Task directions :: Each line in the entries below that holds the string "Clojure" must be copied.

Extracted records
##############################

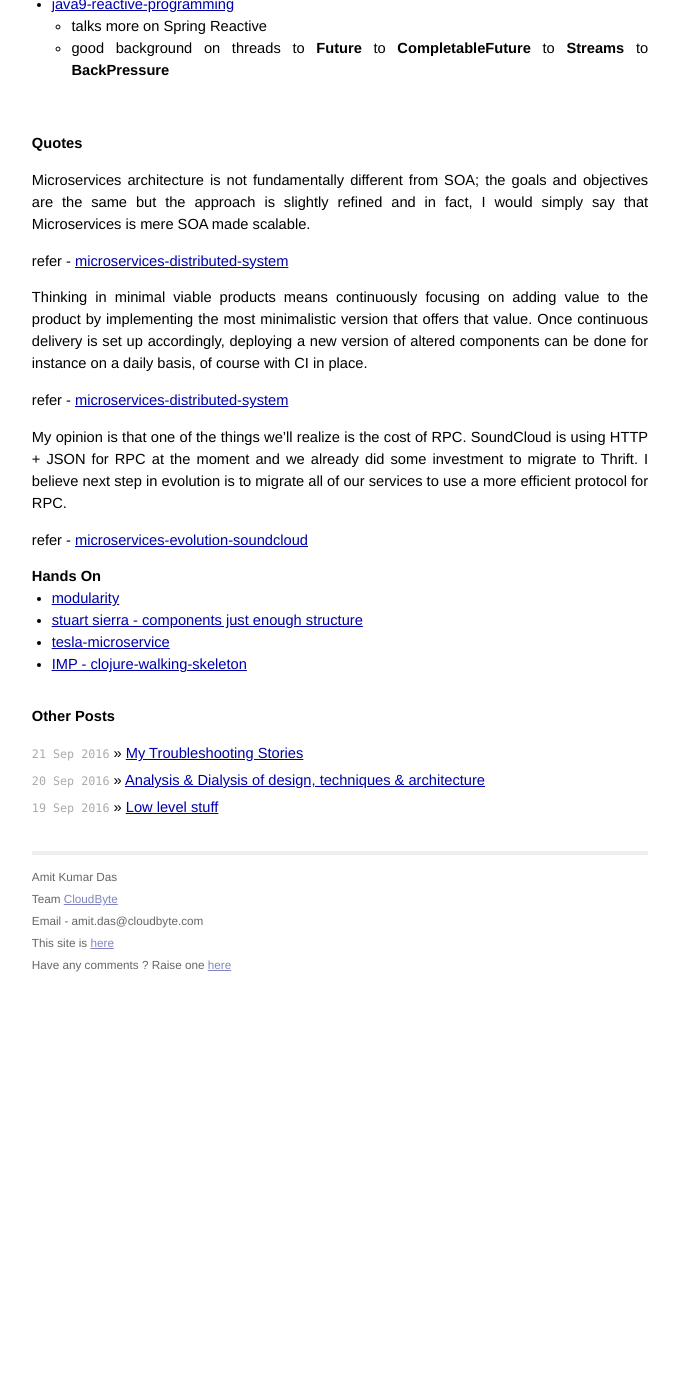
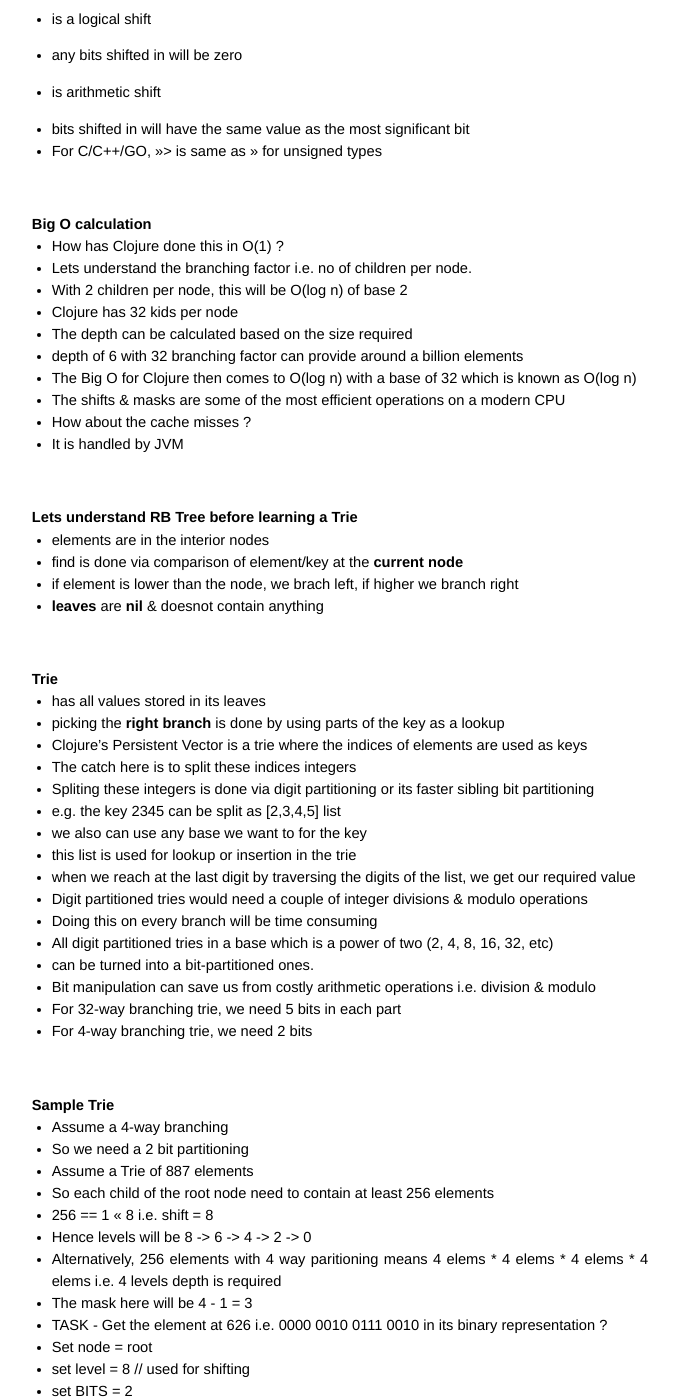
Before and after one commit to AmitKumarDas/amitkumardas.github.io, a Jekyll site: the page built from _posts/2016-09-10-architecture-and-design-curated-thoughts.md, in a window 1280 px wide and 1400 px high, scrolled down 4344 px. Shown: the whole window, without its empty margins (300-979 px from the left). Built offline with Jekyll 4.4.1, drawn with Linux system fonts in a browser that asks for light colours; before the commit the page ends 5332 px from its top, so only the background shows below that; some of the changed text lies outside the part shown.

Commit message:
Update 2016-09-10-architecture-and-design-curated-thoughts.md

```diff
--- a/_posts/2016-09-10-architecture-and-design-curated-thoughts.md
+++ b/_posts/2016-09-10-architecture-and-design-curated-thoughts.md
@@ -219,6 +219,85 @@ implementation of SWIM protocol.
 
 <br />
 
+#### >>> vs. >> in Java
+
+- >>> is a logical shift
+ - any bits shifted in will be zero
+- >> is arithmetic shift
+ - bits shifted in will have the same value as the most significant bit
+- For C/C++/GO, >>> is same as >> for unsigned types
+
+<br />
+
+#### Big O calculation
+
+- How has Clojure done this in O(1) ?
+- Lets understand the branching factor i.e. no of children per node.
+ - With 2 children per node, this will be O(log n) of base 2
+ - Clojure has 32 kids per node
+ - The depth can be calculated based on the size required
+ - depth of 6 with 32 branching factor can provide around a billion elements
+ - The Big O for Clojure then comes to O(log n) with a base of 32 which is known as O(log n)
+- The shifts & masks are some of the most efficient operations on a modern CPU
+ - How about the cache misses ?
+ - It is handled by JVM
+
+<br />
+
+#### Lets understand RB Tree before learning a Trie
+
+- elements are in the interior nodes
+- find is done via comparison of element/key at the **current node**
+ - if element is lower than the node, we brach left, if higher we branch right
+- **leaves** are **nil** & doesnot contain anything
+
+<br />
+
+#### Trie
+
+- has all values stored in its leaves
+- picking the **right branch** is done by using parts of the key as a lookup
+- Clojure's Persistent Vector is a trie where the indices of elements are used as keys
+ - The catch here is to split these indices integers
+ - Spliting these integers is done via digit partitioning or its faster sibling bit partitioning
+ - e.g. the key 2345 can be split as [2,3,4,5] list
+ - we also can use any base we want to for the key
+ - this list is used for lookup or insertion in the trie
+ - when we reach at the last digit by traversing the digits of the list, we get our required value
+- Digit partitioned tries would need a couple of integer divisions & modulo operations
+ - Doing this on every branch will be time consuming
+ - All digit partitioned tries in a base which is a power of two (2, 4, 8, 16, 32, etc)
+ - can be turned into a bit-partitioned ones.
+ - Bit manipulation can save us from costly arithmetic operations i.e. division & modulo
+ - For 32-way branching trie, we need 5 bits in each part
+ - For 4-way branching trie, we need 2 bits
+
+<br />
+
+#### Sample Trie
+
+- Assume a 4-way branching
+- So we need a 2 bit partitioning
+- Assume a Trie of 887 elements
+- So each child of the root node need to contain at least 256 elements
+ - 256 == 1 << 8 i.e. shift = 8
+ - Hence levels will be 8 -> 6 -> 4 -> 2 -> 0
+ - Alternatively, 256 elements with 4 way paritioning means 4 elems * 4 elems * 4 elems * 4 elems i.e. 4 levels depth is required
+- The mask here will be 4 - 1 = 3
+- TASK - Get the element at 626 i.e. 0000 0010 0111 0010 in its binary representation ?
+ - Set node = root
+ - set level = 8 // used for shifting
+ - set BITS = 2
+ - hop by levels
+ - logic::
+  - position = (key >>> level) & MASK
+  - node = node[position]
+  - level =- BITS
+  - loop till level = 0
+ - value = node[position]
+
+<br />
+
 ### Programming Styles
 
 - [java9-reactive-programming](https://www.infoq.com/presentations/java9-reactive-programming)
```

##############################

Answer below ::
+- How has Clojure done this in O(1) ?
+ - Clojure has 32 kids per node
+ - The Big O for Clojure then comes to O(log n) with a base of 32 which is known as O(log n)
+- Clojure's Persistent Vector is a trie where the indices of elements are used as keys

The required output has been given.